▸ **Exercise prompt**
Where does "menu" appear in the data? Return each line that holds it.

Start of Information shown

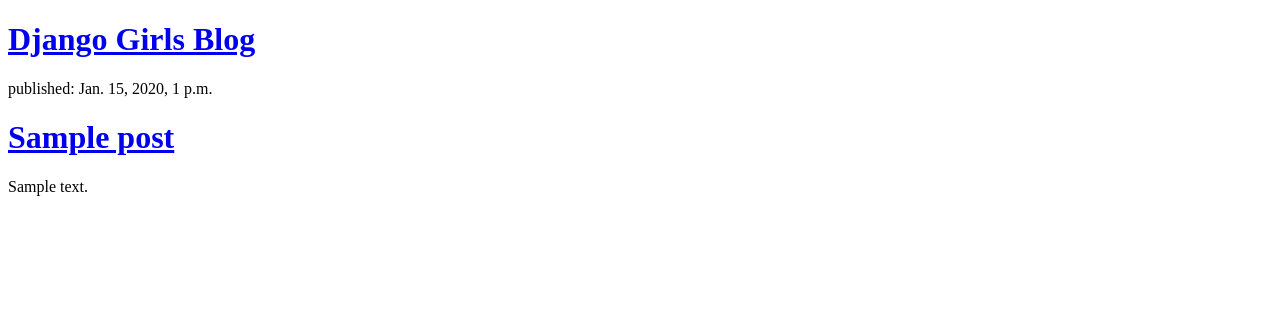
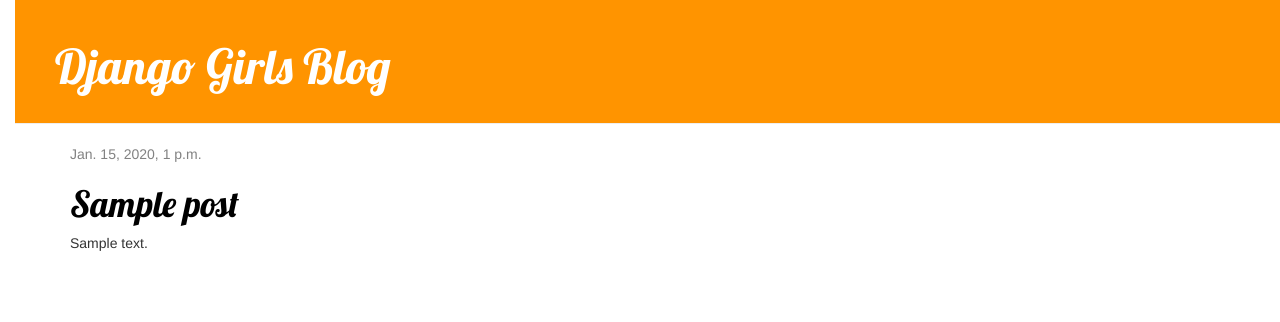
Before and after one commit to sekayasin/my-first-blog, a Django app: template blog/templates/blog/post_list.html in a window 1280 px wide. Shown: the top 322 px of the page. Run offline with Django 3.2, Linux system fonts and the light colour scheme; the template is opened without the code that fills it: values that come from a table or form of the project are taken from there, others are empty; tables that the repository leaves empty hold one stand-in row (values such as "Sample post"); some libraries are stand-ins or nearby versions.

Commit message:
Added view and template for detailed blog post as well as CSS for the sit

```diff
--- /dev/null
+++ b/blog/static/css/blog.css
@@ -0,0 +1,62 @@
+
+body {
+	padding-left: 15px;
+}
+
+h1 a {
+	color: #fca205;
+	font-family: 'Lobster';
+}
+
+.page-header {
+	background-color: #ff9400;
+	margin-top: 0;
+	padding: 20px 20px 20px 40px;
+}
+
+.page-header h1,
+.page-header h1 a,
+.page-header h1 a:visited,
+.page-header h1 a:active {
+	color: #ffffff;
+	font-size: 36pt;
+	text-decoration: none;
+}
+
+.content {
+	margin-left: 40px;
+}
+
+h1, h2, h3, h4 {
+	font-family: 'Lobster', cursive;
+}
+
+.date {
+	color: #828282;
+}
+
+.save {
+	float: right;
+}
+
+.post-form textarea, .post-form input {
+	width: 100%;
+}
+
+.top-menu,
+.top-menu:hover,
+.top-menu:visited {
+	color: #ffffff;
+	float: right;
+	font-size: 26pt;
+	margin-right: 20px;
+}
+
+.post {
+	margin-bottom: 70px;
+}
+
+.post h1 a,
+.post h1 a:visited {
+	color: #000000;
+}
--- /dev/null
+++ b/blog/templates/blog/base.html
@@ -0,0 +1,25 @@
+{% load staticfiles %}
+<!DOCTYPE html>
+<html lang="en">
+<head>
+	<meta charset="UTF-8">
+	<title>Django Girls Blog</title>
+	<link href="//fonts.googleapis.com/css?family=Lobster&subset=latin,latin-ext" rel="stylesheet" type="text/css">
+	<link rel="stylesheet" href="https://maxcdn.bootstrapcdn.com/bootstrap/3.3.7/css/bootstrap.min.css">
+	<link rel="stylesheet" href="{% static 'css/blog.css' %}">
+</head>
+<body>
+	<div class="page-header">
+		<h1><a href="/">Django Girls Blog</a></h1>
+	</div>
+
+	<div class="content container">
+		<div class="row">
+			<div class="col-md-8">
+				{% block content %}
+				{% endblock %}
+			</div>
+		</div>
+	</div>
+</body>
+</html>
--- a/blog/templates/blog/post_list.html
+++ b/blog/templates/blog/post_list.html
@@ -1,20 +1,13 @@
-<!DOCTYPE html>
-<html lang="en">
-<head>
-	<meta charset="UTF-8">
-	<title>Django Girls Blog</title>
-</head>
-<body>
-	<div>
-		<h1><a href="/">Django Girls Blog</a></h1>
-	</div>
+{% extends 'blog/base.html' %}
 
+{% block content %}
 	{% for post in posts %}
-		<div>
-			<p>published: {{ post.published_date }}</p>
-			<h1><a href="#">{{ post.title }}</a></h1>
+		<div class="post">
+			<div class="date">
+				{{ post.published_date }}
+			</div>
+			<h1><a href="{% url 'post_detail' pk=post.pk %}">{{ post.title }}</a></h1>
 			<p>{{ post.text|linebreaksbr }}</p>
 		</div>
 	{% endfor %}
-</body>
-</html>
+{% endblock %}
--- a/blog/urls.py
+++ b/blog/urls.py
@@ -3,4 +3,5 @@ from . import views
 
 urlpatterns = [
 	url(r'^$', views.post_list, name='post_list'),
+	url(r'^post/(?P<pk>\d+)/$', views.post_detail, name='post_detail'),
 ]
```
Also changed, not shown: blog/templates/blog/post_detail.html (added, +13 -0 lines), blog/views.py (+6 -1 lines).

End of Information shown

▸ **Expected output**
+.top-menu,
+.top-menu:hover,
+.top-menu:visited {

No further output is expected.